I might use Google Maps a little differently than most when planning a road trip. Sure, I use it to create a map of the trip with the locations marked and the route routed. But see, I love maps. I just like to look at maps for hours. They could be maps of anything really, physical maps, political maps, historical maps, you name it. So, in the old days, I would get out the Randy McNally and pour over it, looking for anything that appeared interesting. I would find all the little red squares that showed attractions and such, but I would also look for interesting geographical areas, places that might be off the beaten track. That’s how I found Seligman, Arizona, the birth place of Route 66. I had just located a long stretch of original Route 66 on the map and decided to check that out. And there we happened upon what was possibly the biggest tourist trap in the U.S. It was very cool.
Seligman, Arizona, the birthplace of Route 66 and also tourism... with mannequins
Then I got The Cartographic Satellite Atlas of the World back in the nineties that included satellite photos of each region of the United States. I studied this book extensively. I looked at the landforms and learned that Colorado is mostly desert. I already had an inkling about Colorado from when we went through there in 97 and drove around for hours looking for trees, but the book confirmed it.

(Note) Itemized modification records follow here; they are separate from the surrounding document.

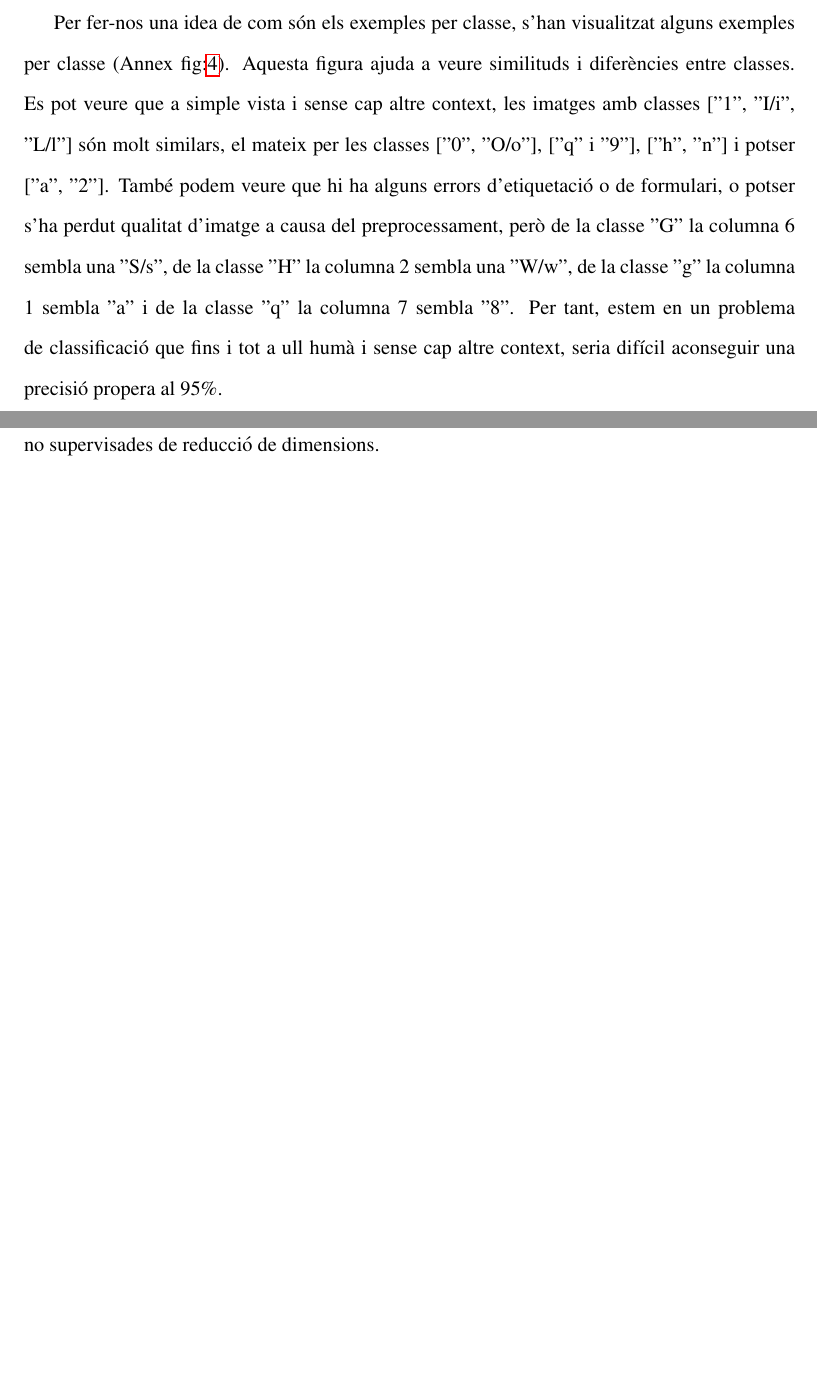
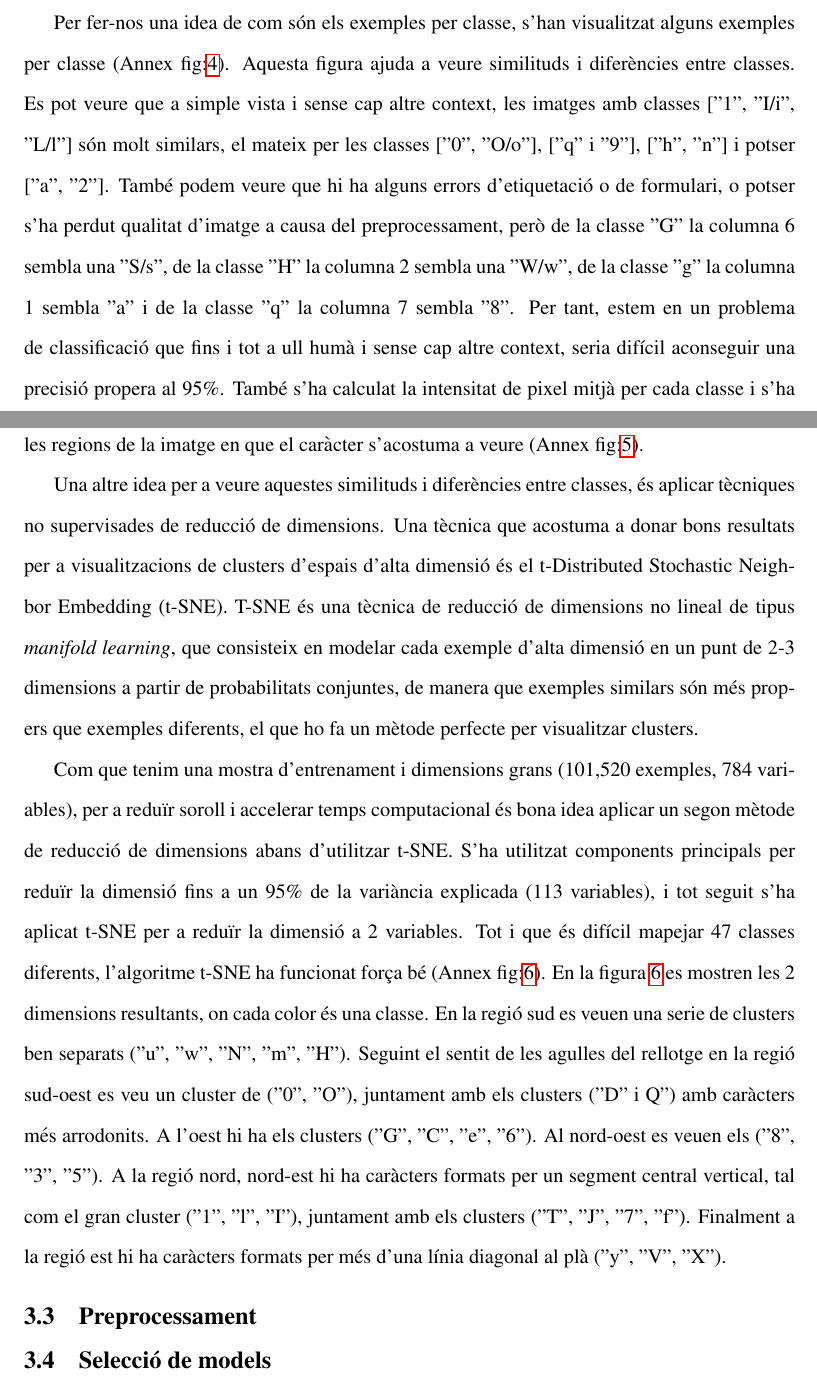
Before and after one commit to cesc1/TFG, a LaTeX document (text/main/TFG_FrancescAguirre.tex): two parts of pages 12 and 13 of 15 before the commit and two parts of pages 12 and 13 of 17 after it, joined at a grey line, cut so that both start at the same text, the shorter picture padded with empty space. Compiled offline with pdfLaTeX.

Commit message:
update visualization

```diff
--- a/text/main/TFG_FrancescAguirre.tex
+++ b/text/main/TFG_FrancescAguirre.tex
@@ -201,9 +201,21 @@ Quan es treballa amb imatges, és difícil extreure idees de les variables expli
 
 De la figura \ref{fig:sample_random}, com que s'han utilitzat les dades amb organització balancejada, es pot comprovar que algunes  de les classes s'han ajuntat en una sola ("W/w", "O/o"...). També podem fer-nos una primera idea de la dificultat del problema. La majoria d'exemples es poden reconèixer a primer cop d'ull, però algun exemple com la segona fila sisena columna amb etiqueta "Z/z", sense cap altre context, una persona ho podria llegir com a "S/s" fàcilment.
 
-Per fer-nos una idea de com són els exemples per classe, s'han visualitzat alguns exemples per classe (Annex fig:\ref{fig:sample_by_label}). Aquesta figura ajuda a veure similituds i diferències entre classes. Es pot veure que a simple vista i sense cap altre context, les imatges amb classes ["1", "I/i", "L/l"] són molt similars, el mateix per les classes ["0", "O/o"], ["q" i "9"], ["h", "n"] i potser ["a", "2"]. També podem veure que hi ha alguns errors d'etiquetació o de formulari, o potser s'ha perdut qualitat d'imatge a causa del preprocessament, però de la classe "G" la columna 6 sembla una "S/s", de la classe "H" la columna 2 sembla una "W/w", de la classe "g" la columna 1 sembla "a" i de la classe "q" la columna 7 sembla "8". Per tant, estem en un problema de classificació que fins i tot a ull humà i sense cap altre context, seria difícil aconseguir una precisió propera al 95\%.
+Per fer-nos una idea de com són els exemples per classe, s'han visualitzat alguns exemples per classe (Annex fig:\ref{fig:sample_by_label}). Aquesta figura ajuda a veure similituds i diferències entre classes. Es pot veure que a simple vista i sense cap altre context, les imatges amb classes ["1", "I/i", "L/l"] són molt similars, el mateix per les classes ["0", "O/o"], ["q" i "9"], ["h", "n"] i potser ["a", "2"]. També podem veure que hi ha alguns errors d'etiquetació o de formulari, o potser s'ha perdut qualitat d'imatge a causa del preprocessament, però de la classe "G" la columna 6 sembla una "S/s", de la classe "H" la columna 2 sembla una "W/w", de la classe "g" la columna 1 sembla "a" i de la classe "q" la columna 7 sembla "8". Per tant, estem en un problema de classificació que fins i tot a ull humà i sense cap altre context, seria difícil aconseguir una precisió propera al 95\%. També s'ha calculat la intensitat de pixel mitjà per cada classe i s'ha projectat en una imatge, el que dona una idea força clara de la imatge mitjana en cada classe, o les regions de la imatge en que el caràcter s'acostuma a veure (Annex fig:\ref{fig:samples_by_mean}).
 
-Una altre idea per a veure aquestes similituds i diferències entre classes, és aplicar tècniques no supervisades de reducció de dimensions.
+Una altre idea per a veure aquestes similituds i diferències entre classes, és aplicar tècniques no supervisades de reducció de dimensions. Una tècnica que acostuma a donar bons resultats per a visualitzacions de clusters d'espais d'alta dimensió és el t-Distributed Stochastic Neighbor Embedding (t-SNE). T-SNE és una tècnica de reducció de dimensions no lineal de tipus \textit{manifold learning}, que consisteix en modelar cada exemple d'alta dimensió en un punt de 2-3 dimensions a partir de probabilitats conjuntes, de manera que exemples similars són més propers que exemples diferents, el que ho fa un mètode perfecte per visualitzar clusters.
+
+Com que tenim una mostra d'entrenament i dimensions grans (101,520 exemples, 784 variables), per a reduïr soroll i accelerar temps computacional és bona idea aplicar un segon mètode de reducció de dimensions abans d'utilitzar t-SNE. S'ha utilitzat components principals per reduïr la dimensió fins a un 95\% de la variància explicada (113 variables), i tot seguit s'ha aplicat t-SNE per a reduïr la dimensió a 2 variables. Tot i que és difícil mapejar 47 classes diferents, l'algoritme t-SNE ha funcionat força bé (Annex fig:\ref{fig:pca_tsne}). En la figura \ref{fig:pca_tsne} es mostren les 2 dimensions resultants, on cada color és una classe. En la regió sud es veuen una serie de clusters ben separats ("u", "w", "N", "m", "H"). Seguint el sentit de les agulles del rellotge en la regió sud-oest es veu un cluster de ("0", "O"), juntament amb els clusters ("D" i Q") amb caràcters més arrodonits. A l'oest hi ha els clusters ("G", "C", "e", "6"). Al nord-oest es veuen els ("8", "3", "5"). A la regió nord, nord-est hi ha caràcters formats per un segment central vertical, tal com el gran cluster ("1", "l", "I"), juntament amb els clusters ("T", "J", "7", "f"). Finalment a la regió est hi ha caràcters formats per més d'una línia diagonal al plà ("y", "V", "X").
+
+
+\subsection{Preprocessament}
+
+
+% (3.4)
+\subsection{Selecció de models}
+
+
+
 
 
 
```
Also changed, not shown: text/main/TFG_FrancescAguirre.pdf, text/main/images/pca_tsne.png (added), text/main/images/pca_tsne_reduit.png (added), text/main/images/samples_by_mean.png (added), text/main/TFG_FrancescAguirre.tex (18 more changed lines), 2 other files.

And then online mapping was born. Now I can spend even more hours looking at not only maps, but satellite photos of everywhere. Zoomed in and everything.
So, for this trip, I was zoomed and slowly scrolling (cuz that’s how I scroll) through the Everglades.
Google Map satellite photo showing the road to the campground where no one can hear you scream
And I see this road, labeled as Florida State Road 823, Main Park Road, and Ingraham Highway, that comes out of Homestead and winds down into the swamp. And there is just nothing else around. It’s a road that goes through pure swamp for about forty miles and ends of at a campground out in the middle of nowhere. Sure I could use Google Street View (of which I can never remember the name and just call Google Drive By) and see what it’s like through there, but I want to be surprised.
I know what you’re probably thinking now, who wants to drive forty miles through the swamp and end up in a place where no one can hear you scream, but you can also use the zoom and scroll method to find big stretches of white sand beach or find out if your camping plans are going to put you in a desert instead of in the woods.
Then when you find that beautiful white sand beach, you might wonder, is this even a public beach? You can try Googling the area and try to find out if that cool looking piece of land is accessible, but the quick way is to use Geocaching.com. It’s great for finding other things, too. So, that’s for next time…..